BEGIN
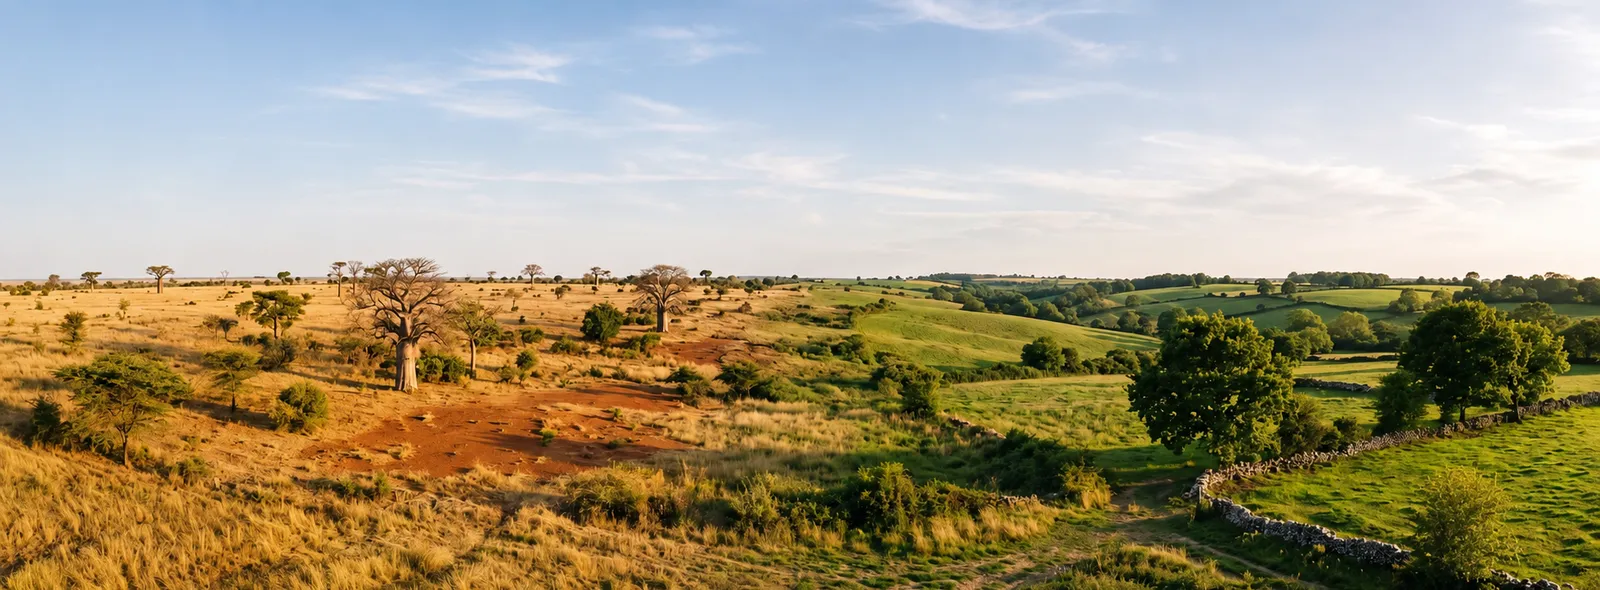
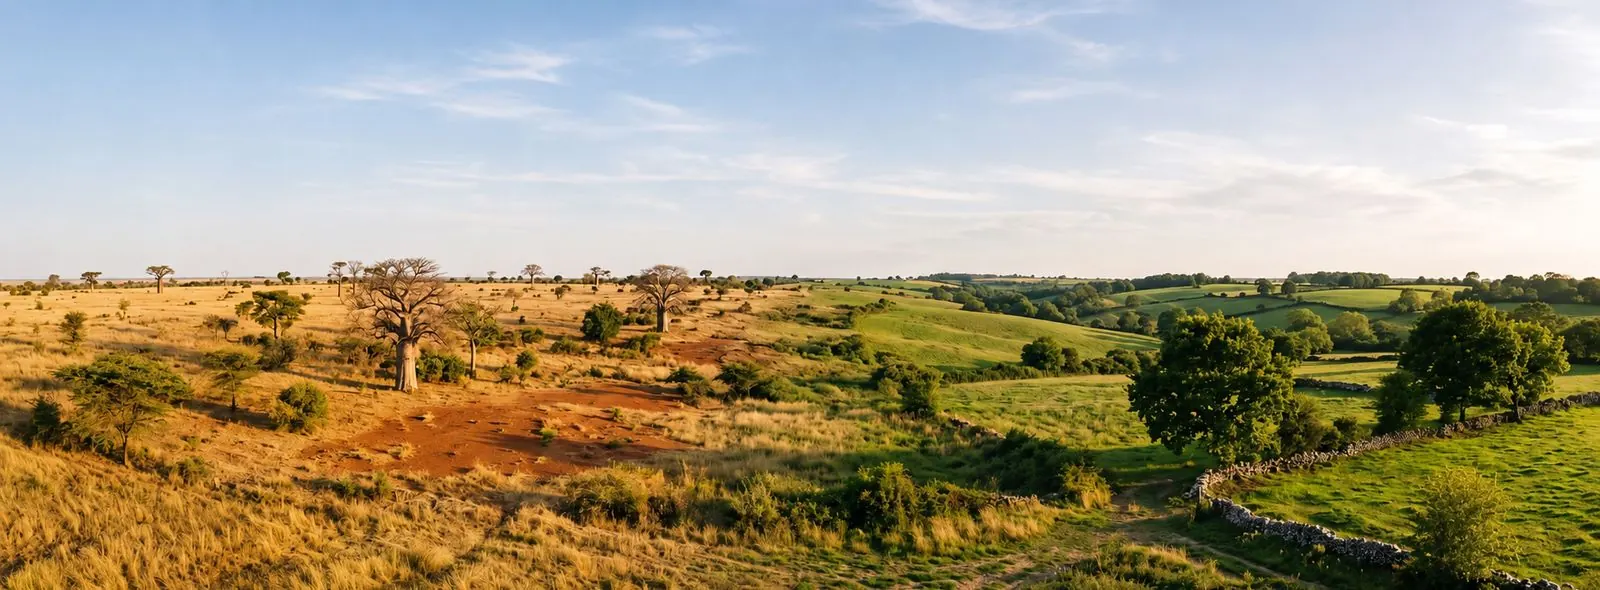
perf: cache CDN Vercel, photos en WebP, code serveur non public
- Cache : pages et fichiers statiques sont gardés par le CDN Vercel jusqu'au
  prochain déploiement (s-maxage, purge automatique au déploiement) ; le
  navigateur revalide les pages à chaque visite, le CSS/JS toutes les heures,
  les images chaque semaine. Les visites ne déclenchent presque plus la
  fonction serveur (coût Vercel divisé par ~10). Inactif en développement.
- Photos affichées en WebP (800 px) : -45 % à -80 % de poids
  (ex. hibiscus blanc 130 → 38 Ko, recettes 47-96 → 10-31 Ko). Les JPG
  restent pour les aperçus de partage (og:image, données structurées).
- Sécurité : express.static ne sert plus toute la racine du projet mais
  seulement /public et /components ; /server/server.js était téléchargeable.

diff --git a/server/server.js b/server/server.js
@@ -189,6 +189,28 @@ app.use('/create-checkout-session', apiLimiter);
 // --- FICHIERS STATIQUES (frontend) ---
 const frontendPath = path.join(__dirname, '..');
 
+// Cache : le CDN Vercel garde pages et fichiers jusqu'au prochain déploiement (qui purge
+// son cache), sans rappeler la fonction à chaque visite. Le navigateur, lui, revérifie
+// régulièrement car les noms de fichiers ne sont pas versionnés. Désactivé en développement.
+const IS_PROD = process.env.NODE_ENV === 'production';
+const CDN_ONE_YEAR = 's-maxage=31536000, stale-while-revalidate=86400';
+const CACHE = {
+  page:  `public, max-age=0, ${CDN_ONE_YEAR}`,
+  asset: `public, max-age=3600, ${CDN_ONE_YEAR}`,
+  image: `public, max-age=604800, ${CDN_ONE_YEAR}`,
+};
+const cacheFor = (filePath) =>
+  /\.html$/i.test(filePath) ? CACHE.page
+  : /\.(jpe?g|png|webp|avif|svg|ico)$/i.test(filePath) ? CACHE.image
+  : CACHE.asset;
+const sendCached = (res, filePath) => {
+  if (IS_PROD) res.setHeader('Cache-Control', cacheFor(filePath));
+  res.sendFile(filePath);
+};
+const staticOptions = IS_PROD
+  ? { cacheControl: false, setHeaders: (res, filePath) => res.setHeader('Cache-Control', cacheFor(filePath)) }
+  : {};
+
 // --- ROUTES HTML (URLs propres → /pages/) ---
 // Déclarées AVANT express.static pour prendre priorité sur les originaux à la racine
 [
@@ -209,7 +231,7 @@ const frontendPath = path.join(__dirname, '..');
   'contact',
 ].forEach(p => {
   app.get(`/${p}.html`, (req, res) => {
-    res.sendFile(path.join(frontendPath, 'pages', `${p}.html`));
+    sendCached(res, path.join(frontendPath, 'pages', `${p}.html`));
   });
 });
 
@@ -227,20 +249,21 @@ app.get('/pages/produits.html', (req, res) => {
   res.redirect(301, '/khamare.html');
 });
 app.get('/déconnexion.html', (req, res) => {
-  res.sendFile(path.join(frontendPath, 'pages', 'déconnexion.html'));
+  sendCached(res, path.join(frontendPath, 'pages', 'déconnexion.html'));
 });
 
 // SEO technical files served from root URLs
-app.get('/robots.txt', (req, res) => res.sendFile(path.join(frontendPath, 'public', 'robots.txt')));
-app.get('/sitemap.xml', (req, res) => res.sendFile(path.join(frontendPath, 'public', 'sitemap.xml')));
-app.get('/manifest.json', (req, res) => res.sendFile(path.join(frontendPath, 'public', 'manifest.json')));
-app.get('/favicon.png', (req, res) => res.sendFile(path.join(frontendPath, 'public', 'favicon.png')));
-app.get('/favicon.ico', (req, res) => res.sendFile(path.join(frontendPath, 'public', 'favicon.png')));
+app.get('/robots.txt', (req, res) => sendCached(res, path.join(frontendPath, 'public', 'robots.txt')));
+app.get('/sitemap.xml', (req, res) => sendCached(res, path.join(frontendPath, 'public', 'sitemap.xml')));
+app.get('/manifest.json', (req, res) => sendCached(res, path.join(frontendPath, 'public', 'manifest.json')));
+app.get('/favicon.png', (req, res) => sendCached(res, path.join(frontendPath, 'public', 'favicon.png')));
+app.get('/favicon.ico', (req, res) => sendCached(res, path.join(frontendPath, 'public', 'favicon.png')));
 
 // Dynamic config.js — injects real env vars (overrides static file)
+// Les variables ne changent qu'avec un redéploiement, qui purge le cache CDN.
 app.get('/public/js/config.js', (req, res) => {
   res.setHeader('Content-Type', 'application/javascript');
-  res.setHeader('Cache-Control', 'no-store');
+  res.setHeader('Cache-Control', IS_PROD ? CACHE.page : 'no-store');
   res.send(`window.__ENV__ = ${JSON.stringify({
     SUPABASE_URL: process.env.SUPABASE_URL || '',
     SUPABASE_ANON_KEY: process.env.SUPABASE_ANON_KEY || '',
@@ -248,10 +271,12 @@ app.get('/public/js/config.js', (req, res) => {
   })};`);
 });
 
-app.use(express.static(frontendPath));
+// Seuls les dossiers utilisés par le site sont publics (le code serveur ne doit pas l'être)
+app.use('/public', express.static(path.join(frontendPath, 'public'), staticOptions));
+app.use('/components', express.static(path.join(frontendPath, 'components'), staticOptions));
 // Route racine → pages/index.html
 app.get('/', (req, res) => {
-  res.sendFile(path.join(frontendPath, 'pages', 'index.html'));
+  sendCached(res, path.join(frontendPath, 'pages', 'index.html'));
 });
 
 // --- LOGIQUE MÉTIER ---

diff --git a/pages/conseil.html b/pages/conseil.html
@@ -227,7 +227,7 @@
         <!-- Khamaré -->
         <article class="bg-white dark:bg-background-dark/40 rounded-xl shadow-md overflow-hidden md:flex">
           <img
-            src="/public/images/khamare.jpg"
+            src="/public/images/khamare.webp"
             alt="Bottes de racines de khamaré (vétiver) séchées et liées"
             class="w-full md:w-2/5 h-56 md:h-auto object-cover"
             loading="lazy" width="800" height="800" />
@@ -254,7 +254,7 @@
         <!-- Hibiscus -->
         <article class="bg-white dark:bg-background-dark/40 rounded-xl shadow-md overflow-hidden md:flex md:flex-row-reverse">
           <img
-            src="/public/images/hibiscus-rouge.jpg"
+            src="/public/images/hibiscus-rouge.webp"
             alt="Fleurs d'hibiscus rouge séchées, utilisées pour le bissap"
             class="w-full md:w-2/5 h-56 md:h-auto object-cover"
             loading="lazy" width="800" height="800" />
@@ -294,7 +294,7 @@
 
           <!-- Bissap glacé -->
           <article class="bg-white dark:bg-background-dark/40 rounded-xl shadow-md overflow-hidden flex flex-col">
-            <img src="/public/images/recette-bissap-glace.jpg" alt="Verre et carafe de bissap glacé avec des glaçons et de la menthe"
+            <img src="/public/images/recette-bissap-glace.webp" alt="Verre et carafe de bissap glacé avec des glaçons et de la menthe"
                  class="w-full h-48 object-cover" loading="lazy" width="800" height="800" />
             <div class="p-6 space-y-3 flex flex-col flex-1">
               <div>
@@ -321,7 +321,7 @@
 
           <!-- Bissap gingembre -->
           <article class="bg-white dark:bg-background-dark/40 rounded-xl shadow-md overflow-hidden flex flex-col">
-            <img src="/public/images/recette-bissap-gingembre.jpg" alt="Verre de bissap au gingembre, racine de gingembre tranchée et fleurs d'hibiscus séchées"
+            <img src="/public/images/recette-bissap-gingembre.webp" alt="Verre de bissap au gingembre, racine de gingembre tranchée et fleurs d'hibiscus séchées"
                  class="w-full h-48 object-cover" loading="lazy" width="800" height="800" />
             <div class="p-6 space-y-3 flex flex-col flex-1">
               <div>
@@ -347,7 +347,7 @@
 
           <!-- Granité -->
           <article class="bg-white dark:bg-background-dark/40 rounded-xl shadow-md overflow-hidden flex flex-col">
-            <img src="/public/images/recette-granite-bissap.jpg" alt="Verre de granité de bissap rose vif avec une petite cuillère et une feuille de menthe"
+            <img src="/public/images/recette-granite-bissap.webp" alt="Verre de granité de bissap rose vif avec une petite cuillère et une feuille de menthe"
                  class="w-full h-48 object-cover" loading="lazy" width="800" height="800" />
             <div class="p-6 space-y-3 flex flex-col flex-1">
               <div>
@@ -374,7 +374,7 @@
 
           <!-- Eau de khamaré -->
           <article class="bg-white dark:bg-background-dark/40 rounded-xl shadow-md overflow-hidden flex flex-col">
-            <img src="/public/images/khamare.jpg" alt="Racines de khamaré séchées, prêtes à infuser dans l'eau froide"
+            <img src="/public/images/khamare.webp" alt="Racines de khamaré séchées, prêtes à infuser dans l'eau froide"
                  class="w-full h-48 object-cover" loading="lazy" width="800" height="800" />
             <div class="p-6 space-y-3 flex flex-col flex-1">
               <div>
@@ -400,7 +400,7 @@
 
           <!-- Infusion hibiscus blanc -->
           <article class="bg-white dark:bg-background-dark/40 rounded-xl shadow-md overflow-hidden flex flex-col md:col-span-2 md:flex-row">
-            <img src="/public/images/hibiscus-blanc.jpg" alt="Fleurs d'hibiscus blanc séchées pour une infusion chaude"
+            <img src="/public/images/hibiscus-blanc.webp" alt="Fleurs d'hibiscus blanc séchées pour une infusion chaude"
                  class="w-full md:w-1/3 h-48 md:h-auto object-cover" loading="lazy" width="800" height="800" />
             <div class="p-6 space-y-3 flex flex-col flex-1">
               <div>

diff --git a/pages/boutique.html b/pages/boutique.html
@@ -56,7 +56,7 @@
             <a href="/khamare.html"
                 class="product-card group bg-white dark:bg-gray-800 rounded-2xl shadow-sm hover:shadow-xl transition duration-300 overflow-hidden border border-gray-100 dark:border-gray-700 flex flex-col">
                 <div class="aspect-square bg-gray-100 overflow-hidden">
-                    <img src="/public/images/khamare.jpg"
+                    <img src="/public/images/khamare.webp"
                         alt="Khamaré – Racine de Vétiver"
                         class="w-full h-full object-cover group-hover:scale-105 transition duration-500">
                 </div>
@@ -73,7 +73,7 @@
             <a href="/hibiscus-blanc.html"
                 class="product-card group bg-white dark:bg-gray-800 rounded-2xl shadow-sm hover:shadow-xl transition duration-300 overflow-hidden border border-gray-100 dark:border-gray-700 flex flex-col">
                 <div class="aspect-square bg-gray-100 overflow-hidden">
-                    <img src="/public/images/hibiscus-blanc.jpg"
+                    <img src="/public/images/hibiscus-blanc.webp"
                         alt="Fleurs d'Hibiscus Blanc"
                         class="w-full h-full object-cover group-hover:scale-105 transition duration-500">
                 </div>
@@ -90,7 +90,7 @@
             <a href="/hibiscus-rouge.html"
                 class="product-card group bg-white dark:bg-gray-800 rounded-2xl shadow-sm hover:shadow-xl transition duration-300 overflow-hidden border border-gray-100 dark:border-gray-700 flex flex-col">
                 <div class="aspect-square bg-gray-100 overflow-hidden">
-                    <img src="/public/images/hibiscus-rouge.jpg"
+                    <img src="/public/images/hibiscus-rouge.webp"
                         alt="Hibiscus Rouge"
                         class="w-full h-full object-cover group-hover:scale-105 transition duration-500">
                 </div>

diff --git a/pages/assistantIA.html b/pages/assistantIA.html
@@ -72,7 +72,7 @@
       <div
         class="product-card bg-white dark:bg-gray-800 rounded-2xl shadow-sm overflow-hidden border border-gray-100 dark:border-gray-700 flex flex-col sm:flex-row">
         <div class="sm:w-1/3 aspect-square bg-gray-100 overflow-hidden">
-          <img src="/public/images/hibiscus-blanc.jpg" alt="Fleurs d'Hibiscus Blanc"
+          <img src="/public/images/hibiscus-blanc.webp" alt="Fleurs d'Hibiscus Blanc"
             class="w-full h-full object-cover">
         </div>
         <div class="p-6 flex flex-col flex-grow text-center sm:text-left">
@@ -94,7 +94,7 @@
       <div
         class="product-card bg-white dark:bg-gray-800 rounded-2xl shadow-sm overflow-hidden border border-gray-100 dark:border-gray-700 flex flex-col sm:flex-row">
         <div class="sm:w-1/3 aspect-square bg-gray-100 overflow-hidden">
-          <img src="/public/images/hibiscus-rouge.jpg" alt="Fleurs d'Hibiscus Rouge"
+          <img src="/public/images/hibiscus-rouge.webp" alt="Fleurs d'Hibiscus Rouge"
             class="w-full h-full object-cover">
         </div>
         <div class="p-6 flex flex-col flex-grow text-center sm:text-left">
@@ -116,7 +116,7 @@
       <div
         class="product-card bg-white dark:bg-gray-800 rounded-2xl shadow-sm overflow-hidden border border-gray-100 dark:border-gray-700 flex flex-col sm:flex-row">
         <div class="sm:w-1/3 aspect-square bg-gray-100 overflow-hidden">
-          <img src="/public/images/khamare.jpg" alt="Khamaré (racine de vétiver)" class="w-full h-full object-cover">
+          <img src="/public/images/khamare.webp" alt="Khamaré (racine de vétiver)" class="w-full h-full object-cover">
         </div>
         <div class="p-6 flex flex-col flex-grow text-center sm:text-left">
           <h3 class="text-xl font-bold mb-1">Khamaré (racine de vétiver)</h3>

diff --git a/pages/hibiscus-rouge.html b/pages/hibiscus-rouge.html
@@ -81,7 +81,7 @@
     <!-- IMAGE PRODUIT -->
     <section class="flex justify-center mb-6">
       <img id="productImage"
-        src="/public/images/hibiscus-rouge.jpg"
+        src="/public/images/hibiscus-rouge.webp"
         alt="Fleurs d'hibiscus rouge sur la plante"
         class="rounded-xl w-full max-w-lg object-cover shadow-md"
         loading="eager"
@@ -169,7 +169,7 @@
         data-product-id="hibiscus-rouge"
         data-name="Fleurs d'Hibiscus Rouge"
         data-price="6.00"
-        data-image="/public/images/hibiscus-rouge.jpg"
+        data-image="/public/images/hibiscus-rouge.webp"
         class="flex items-center justify-center w-full h-14 rounded-full bg-primary text-white text-lg font-bold shadow-lg hover:bg-primary/90 transition"
         data-testid="add-to-cart">
         Ajouter au panier
@@ -184,7 +184,7 @@
     import { supabaseFetch } from "/public/js/supabase-public.js";
 
     const SLUG = 'hibiscus-rouge';
-    const FALLBACK_IMAGE = '/public/images/hibiscus-rouge.jpg';
+    const FALLBACK_IMAGE = '/public/images/hibiscus-rouge.webp';
     const RR_ACTIVITY_ID = '23823b14-7ed5-4ce2-a35d-87d1715ac95a';
 
     const btn = document.getElementById("addToCartBtn");

diff --git a/pages/hibiscus-blanc.html b/pages/hibiscus-blanc.html
@@ -81,7 +81,7 @@
     <!-- IMAGE PRODUIT -->
     <section class="flex justify-center mb-6">
       <img id="productImage"
-        src="/public/images/hibiscus-blanc.jpg"
+        src="/public/images/hibiscus-blanc.webp"
         alt="Fleur d'hibiscus blanc sur la plante"
         class="rounded-xl w-full max-w-lg object-cover shadow-md"
         loading="eager"
@@ -166,7 +166,7 @@
         data-product-id="hibiscus-blanc"
         data-name="Fleurs d'Hibiscus Blanc"
         data-price="6.00"
-        data-image="/public/images/hibiscus-blanc.jpg"
+        data-image="/public/images/hibiscus-blanc.webp"
         class="flex items-center justify-center w-full h-14 rounded-full bg-primary text-white text-lg font-bold shadow-lg hover:bg-primary/90 transition"
         data-testid="add-to-cart">
         Ajouter au panier
@@ -181,7 +181,7 @@
     import { supabaseFetch } from "/public/js/supabase-public.js";
 
     const SLUG = 'hibiscus-blanc';
-    const FALLBACK_IMAGE = '/public/images/hibiscus-blanc.jpg';
+    const FALLBACK_IMAGE = '/public/images/hibiscus-blanc.webp';
     const RR_ACTIVITY_ID = '23823b14-7ed5-4ce2-a35d-87d1715ac95a';
 
     const btn = document.getElementById("addToCartBtn");

diff --git a/pages/khamare.html b/pages/khamare.html
@@ -79,7 +79,7 @@
     <!-- IMAGE PRODUIT -->
     <section class="flex justify-center mb-6">
       <img id="productImage"
-        src="/public/images/khamare.jpg"
+        src="/public/images/khamare.webp"
         alt="Khamaré, racine de vétiver séchée en sachet"
         class="rounded-xl w-full max-w-lg object-cover shadow-md"
         loading="eager"
@@ -164,7 +164,7 @@
         data-product-id="khamare"
         data-name="Khamaré (Racine de Vétiver)"
         data-price="12.00"
-        data-image="/public/images/khamare.jpg"
+        data-image="/public/images/khamare.webp"
         class="flex items-center justify-center w-full h-14 rounded-full bg-primary text-white text-lg font-bold shadow-lg hover:bg-primary/90 transition"
         data-testid="add-to-cart"
         aria-label="Ajouter Khamaré au panier">
@@ -180,7 +180,7 @@
     import { supabaseFetch } from "/public/js/supabase-public.js";
 
     const SLUG = 'khamare';
-    const FALLBACK_IMAGE = '/public/images/khamare.jpg';
+    const FALLBACK_IMAGE = '/public/images/khamare.webp';
     const RR_ACTIVITY_ID = '23823b14-7ed5-4ce2-a35d-87d1715ac95a';
 
     const btn = document.getElementById("addToCartBtn");

diff --git a/pages/index.html b/pages/index.html
@@ -55,7 +55,7 @@
 
   <div class="absolute inset-0">
     <img
-      src="/public/images/hibiscus-rouge.jpg"
+      src="/public/images/hibiscus-rouge.webp"
       alt="Fleurs d'hibiscus rouge sur la plante"
       class="w-full h-full object-cover"
     />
END
* **Work task**
Beginning with the line that holds "FALLBACK_IMAGE = '/public/images/khamare.jpg';" and ending with the last line of the material, output each line exactly and nothing beyond them.

* **Written response**
-    const FALLBACK_IMAGE = '/public/images/khamare.jpg';
+    const FALLBACK_IMAGE = '/public/images/khamare.webp';
     const RR_ACTIVITY_ID = '23823b14-7ed5-4ce2-a35d-87d1715ac95a';
 
     const btn = document.getElementById("addToCartBtn");

diff --git a/pages/index.html b/pages/index.html
@@ -55,7 +55,7 @@
 
   <div class="absolute inset-0">
     <img
-      src="/public/images/hibiscus-rouge.jpg"
+      src="/public/images/hibiscus-rouge.webp"
       alt="Fleurs d'hibiscus rouge sur la plante"
       class="w-full h-full object-cover"
     />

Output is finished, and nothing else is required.